When you think about it, the idea of a ‘beginning’ to anything is strange. I wrote those words out long-hand on a pad of yellow-lined paper on the morning of January 1st, but they were really (as I also wrote) a continuation of what had begun on my laptop screen two weeks previously as “Desert Diary,” and that was only picking up again a record of descriptions and thoughts written last winter and three years before in blog posts and letters to family and friends.
|Cabin from wash on snowy New Year's Day|
Was 2015, then, the beginning of all this writing and of my love for mountains and high desert? If so, why did my heart leap up when the owner of our cabin first told us about it, uttering the words “high desert,” “open range,” “ghost town,” words that thrilled me even then?

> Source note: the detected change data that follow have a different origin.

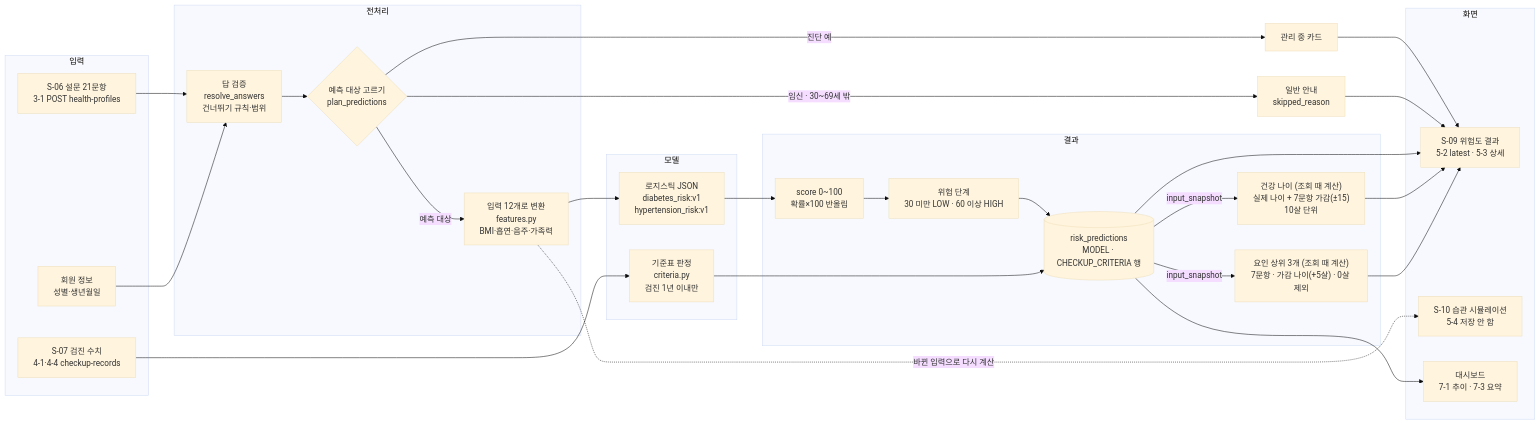
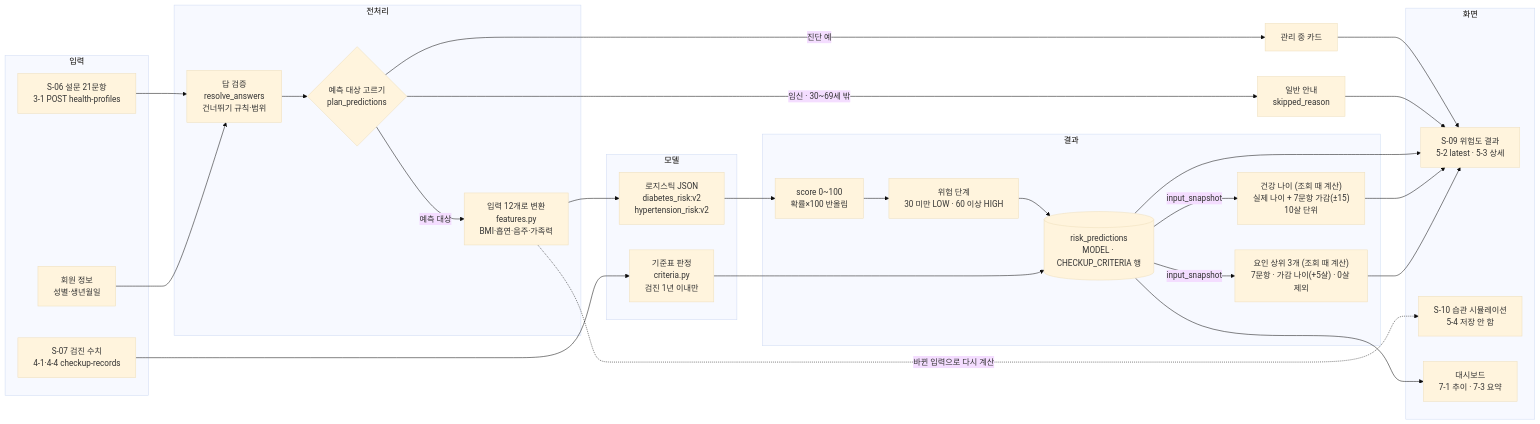
Before and after one commit to AI-HealthCare-07/pair2care: the diagram in docs/prediction-pipeline.md, drawn with Mermaid (base theme). The commit also changed 6 other files, not shown here.

````diff
--- a/docs/prediction-pipeline.md
+++ b/docs/prediction-pipeline.md
@@ -7,52 +7,52 @@
 ```mermaid
 flowchart LR
     subgraph G1["입력"]
         A["S-06 설문 21문항<br/>3-1 POST health-profiles"]
         B["S-07 검진 수치<br/>4-1·4-4 checkup-records"]
         U["회원 정보<br/>성별·생년월일"]
     end
 
     subgraph G2["전처리"]
         V["답 검증<br/>resolve_answers<br/>건너뛰기 규칙·범위"]
         PL{"예측 대상 고르기<br/>plan_predictions"}
         F["입력 12개로 변환<br/>features.py<br/>BMI·흡연·음주·가족력"]
     end
 
     subgraph G3["모델"]
-        M["로지스틱 JSON<br/>diabetes_risk:v1<br/>hypertension_risk:v1"]
+        M["로지스틱 JSON<br/>diabetes_risk:v2<br/>hypertension_risk:v2"]
         C["기준표 판정<br/>criteria.py<br/>검진 1년 이내만"]
     end
 
     subgraph G4["결과"]
         S["score 0~100<br/>확률×100 반올림"]
         L["위험 단계<br/>30 미만 LOW · 60 이상 HIGH"]
         FA["요인 상위 3개 (조회 때 계산)<br/>7문항 · 가감 나이(+5살) · 0살 제외"]
         HA["건강 나이 (조회 때 계산)<br/>실제 나이 + 7문항 가감(±15)<br/>10살 단위"]
         DB[("risk_predictions<br/>MODEL · CHECKUP_CRITERIA 행")]
     end
 
     subgraph G5["화면"]
         S09["S-09 위험도 결과<br/>5-2 latest · 5-3 상세"]
         S10["S-10 습관 시뮬레이션<br/>5-4 저장 안 함"]
         D["대시보드<br/>7-1 추이 · 7-3 요약"]
     end
 
     A --> V
     U --> V
     V --> PL
     PL -- "진단 예" --> MG["관리 중 카드"]
     PL -- "임신 · 30~69세 밖" --> SK["일반 안내<br/>skipped_reason"]
     PL -- "예측 대상" --> F
     F --> M
     B --> C
     M --> S --> L
     L --> DB
     C --> DB
     MG --> S09
     SK --> S09
     DB --> S09
     DB -- "input_snapshot" --> HA --> S09
     DB -- "input_snapshot" --> FA --> S09
     DB --> D
     F -. "바뀐 입력으로 다시 계산" .-> S10
 ```
````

|Sarah & fence|
I’d never longed to see Arizona — it wasn’t a dream for me, like the dream of seeing Paris — but the truth is that I had always, as a young, horse-crazy girl, dreamed of going West, dreamed of the West from the front porch (west-facing) of our family home on the Illinois prairie as I gazed over and past the cornfields across the road and imagined myself on horseback, riding beyond those prosaic fields, into the sunset. Out under — at last! — black skies pricked by innumerable stars, far from any city or suburb. As it always had and perhaps still does to Europeans, “the West” represented freedom to the child I was, fenced about by social rules and expectations. “No running in the house!” Could they not see that I was not running but galloping? That I was not a child but a wild horse? As I galloped, indoors or out, or dreamed on the front porch, gazing across cultivated fields, I imagined boundless wilderness, open and challenging. There were pictures in my head from television cowboy shows, but there were no sheriffs or bandits or range wars in my fantasy. I had no wish to conquer anything or anyone, only to be there, to “breathe free,” and test myself, not against adults or other children or social mores or any arbitrary will or rule, but against natural reality, harsh though it might be.
[Sidebar: Some, I know, will immediately want to compare my girlhood dreams to those of a boy, so I’ll pause here to say that I am not interested at all in that comparison. Men, usually the ones to raise the comparison questions, can only speculate about how their youthful experiences compare to what they can only imagine were those of someone now a woman. They cannot truly compare, as the only experiences they had were their own. And the only experiences I had were mine, so I cannot compare, either, but comparison is not what I’m about. I am only describing my dreams, and I can say definitely that I did not dream of surviving a Western wilderness as a girl, only of meeting the challenges of nature. Perhaps a boy’s dreams center more on becoming a man. Perhaps their dreams are more gendered. I don’t know. I suspect there are as many differences among boys’ dreams as there are among the dreams of girls, but I find questions of gender when they intrude on my experiences with the natural world, whether actual or imaginary, annoying and unwelcome, because part of what I sought to escape in my childhood imagination was just such restricting social norms.]
Back to the more interesting (to me) question of beginnings, though. Did the feelings I now have for my winter Arizona surroundings begin with a child’s dreams as that child gazed across an Illinois cornfield, imagination ablaze with Gene Autry, Roy Rogers, Dale Evans, and company? Or was the beginning further in the past, when my parents attended their first rodeo out in South Dakota while I was still in my mother’s womb? South Dakota, my birthplace and scene of my conception — would such a place not mark a child with an invisible brand, not to be erased by subsequent moves and homes? Or do I go beyond reason with such a question?
On New Year’s Eve I opened a new book that I took up again in the morning, as the new year officially began. A gift from friends who were here in the cabin for six weeks before our arrival and the most appropriate possible reading for me, here, as we usher out the old and welcome in the new far from northern Michigan, the book is Drum Hadley’s Voice of the Borderlands, poetry of his cowboyin’ experience along la frontera, the mountains and high desert of Sonora, Mexico, and Cochise County, Arizona. Names of familiar places recur in narrative vignettes: Sulphur Springs Valley, Willcox Livestock Auction, Agua Prieta, and there are mentions also of places I know only from maps, such as Guadalupe and Antelope Wells. I finished the first section, “Cowboys and Horses,” with great satisfaction as the new year began and the first snow of 2019 fell on Dos Cabezas. On the morning of January 2nd, we are under a winter storm warning still, with accumulations of eight inches possible at elevations above 5,000 feet (that’s us) and temperatures not to rise above the freezing mark until Thursday.
Beginnings, endings. Human beings designate moments, days, years as such, but are those designations anything more than mileposts we drive into time as a way to organize our stories?